◆ Work to complete ◆
Your answer must be every line of the data that holds the string "background".

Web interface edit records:
··········
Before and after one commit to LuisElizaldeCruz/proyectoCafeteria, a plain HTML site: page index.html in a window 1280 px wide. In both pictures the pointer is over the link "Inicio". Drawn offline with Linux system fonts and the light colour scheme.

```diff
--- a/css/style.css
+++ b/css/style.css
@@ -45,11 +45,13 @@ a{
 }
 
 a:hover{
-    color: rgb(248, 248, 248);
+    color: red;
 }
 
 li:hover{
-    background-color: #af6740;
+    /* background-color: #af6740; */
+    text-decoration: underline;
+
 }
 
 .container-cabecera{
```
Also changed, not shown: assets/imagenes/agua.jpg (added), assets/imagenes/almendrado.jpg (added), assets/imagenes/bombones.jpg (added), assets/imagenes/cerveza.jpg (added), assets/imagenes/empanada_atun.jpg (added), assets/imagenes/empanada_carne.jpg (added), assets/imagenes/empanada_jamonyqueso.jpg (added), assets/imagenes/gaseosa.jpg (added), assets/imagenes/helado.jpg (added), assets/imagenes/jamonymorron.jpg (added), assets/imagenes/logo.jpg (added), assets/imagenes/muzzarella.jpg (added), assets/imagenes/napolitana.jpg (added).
··········
◆ Task answer ◆
-    background-color: #af6740;
+    /* background-color: #af6740; */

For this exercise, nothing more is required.